Television Newsroom Diversity and Civic Engagement | MIT Center for Civic Media
This is a collaborative blog post between Hailey Lee and I about our final project for CMS.360, Intro to Civic Media. Our project is entitled “Television Newsroom Diversity and Civic Engagement.”
In the United States, employment demographics for television news do not accurately reflect the nation’s ethnic makeup. According to the Radio and Television Digital News Association’s 2011 report on women and minorities in the news, “In the last 21years, the minority population in the U.S. has risen 9.5 percent; but the minority workforce in TV news is up 2.7 percent.” Minorities make up only 20.5 percent of TV newsrooms, but represent about 33 percent of the population of the United States.# The goals of this paper are to 1) identify the issues correlated with the lack of minority representation in TV newsrooms, 2) demonstrate the feasibility of a positive correlation between TV newsroom diversity and civic engagement through a ‘best-fit’ model, 3) advocate for a partnership between ethnic media organizations and traditional TV news channels to best cater to the minority audiences’ interests and needs.
We also created a 15 minute long video to accompany our paper. In it, we feature interviews with Frank Herron of the Center on Media Policy at UMass Boston and New England Ethnic Newswire, and Christine Lee of WWLP-22 Springfield. We also analyze the difficulties of man-on-the-street interviews. That video can be found Here.
Changes from our Original Proposal
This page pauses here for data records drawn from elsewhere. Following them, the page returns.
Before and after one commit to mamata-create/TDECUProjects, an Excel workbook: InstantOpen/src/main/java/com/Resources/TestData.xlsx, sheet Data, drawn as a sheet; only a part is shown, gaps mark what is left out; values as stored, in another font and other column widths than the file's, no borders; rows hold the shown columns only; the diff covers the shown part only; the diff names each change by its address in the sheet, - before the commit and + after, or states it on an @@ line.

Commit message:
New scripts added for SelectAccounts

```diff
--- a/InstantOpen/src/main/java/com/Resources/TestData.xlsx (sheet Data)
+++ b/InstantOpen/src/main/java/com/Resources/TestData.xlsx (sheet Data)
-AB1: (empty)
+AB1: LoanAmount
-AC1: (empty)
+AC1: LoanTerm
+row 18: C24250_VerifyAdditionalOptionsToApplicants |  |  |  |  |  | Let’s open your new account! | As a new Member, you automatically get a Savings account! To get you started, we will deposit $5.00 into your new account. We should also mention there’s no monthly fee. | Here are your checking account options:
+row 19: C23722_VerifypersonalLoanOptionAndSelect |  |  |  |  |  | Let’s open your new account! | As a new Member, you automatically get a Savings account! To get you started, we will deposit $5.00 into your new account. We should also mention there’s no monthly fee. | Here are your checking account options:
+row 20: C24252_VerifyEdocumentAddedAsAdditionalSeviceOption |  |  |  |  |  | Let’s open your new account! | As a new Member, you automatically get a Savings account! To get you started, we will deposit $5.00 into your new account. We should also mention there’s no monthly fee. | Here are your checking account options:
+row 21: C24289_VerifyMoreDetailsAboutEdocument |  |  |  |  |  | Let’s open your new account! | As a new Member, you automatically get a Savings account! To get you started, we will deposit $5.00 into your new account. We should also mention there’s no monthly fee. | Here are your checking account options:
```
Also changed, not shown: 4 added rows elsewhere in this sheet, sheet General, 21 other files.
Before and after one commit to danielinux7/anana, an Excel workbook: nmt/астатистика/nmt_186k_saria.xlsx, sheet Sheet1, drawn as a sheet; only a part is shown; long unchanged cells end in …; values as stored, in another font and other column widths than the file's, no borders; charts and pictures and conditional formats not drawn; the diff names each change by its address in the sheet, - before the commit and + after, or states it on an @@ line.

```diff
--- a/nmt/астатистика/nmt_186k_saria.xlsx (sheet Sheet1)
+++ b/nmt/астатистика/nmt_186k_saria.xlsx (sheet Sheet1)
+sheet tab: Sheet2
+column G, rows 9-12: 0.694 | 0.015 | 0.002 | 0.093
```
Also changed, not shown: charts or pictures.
Originally, the focus of this paper was to gather and analyze the diversity data of the city of Boston and its immediate suburbs. The original title of this project was “Minority Representation in the Boston Television News Industry.” However, the local data was not made available by the RTDNA or the FCC. We found a lack of data about TV newsroom diversity at the local level. Although the initial goal of this paper was to research diversity of local Boston TV newsrooms, failure to obtain any information after contacting both the FCC and the RTDNA for city data forced us to expand our paper to the national scope. The only diversity information we found on Boston TV news networks were regarding the diversity of TV programs that they featured. It would also be most effective if such data sets, once available, could be better publicized and organized into graphics for better visualization. This information needs to be available so that communities can become active in judging whether or not their local news is meeting their needs and reflecting their diversity.
Full Text text
We have published the document via Scribd here. The full text is available for print and download in PDF form.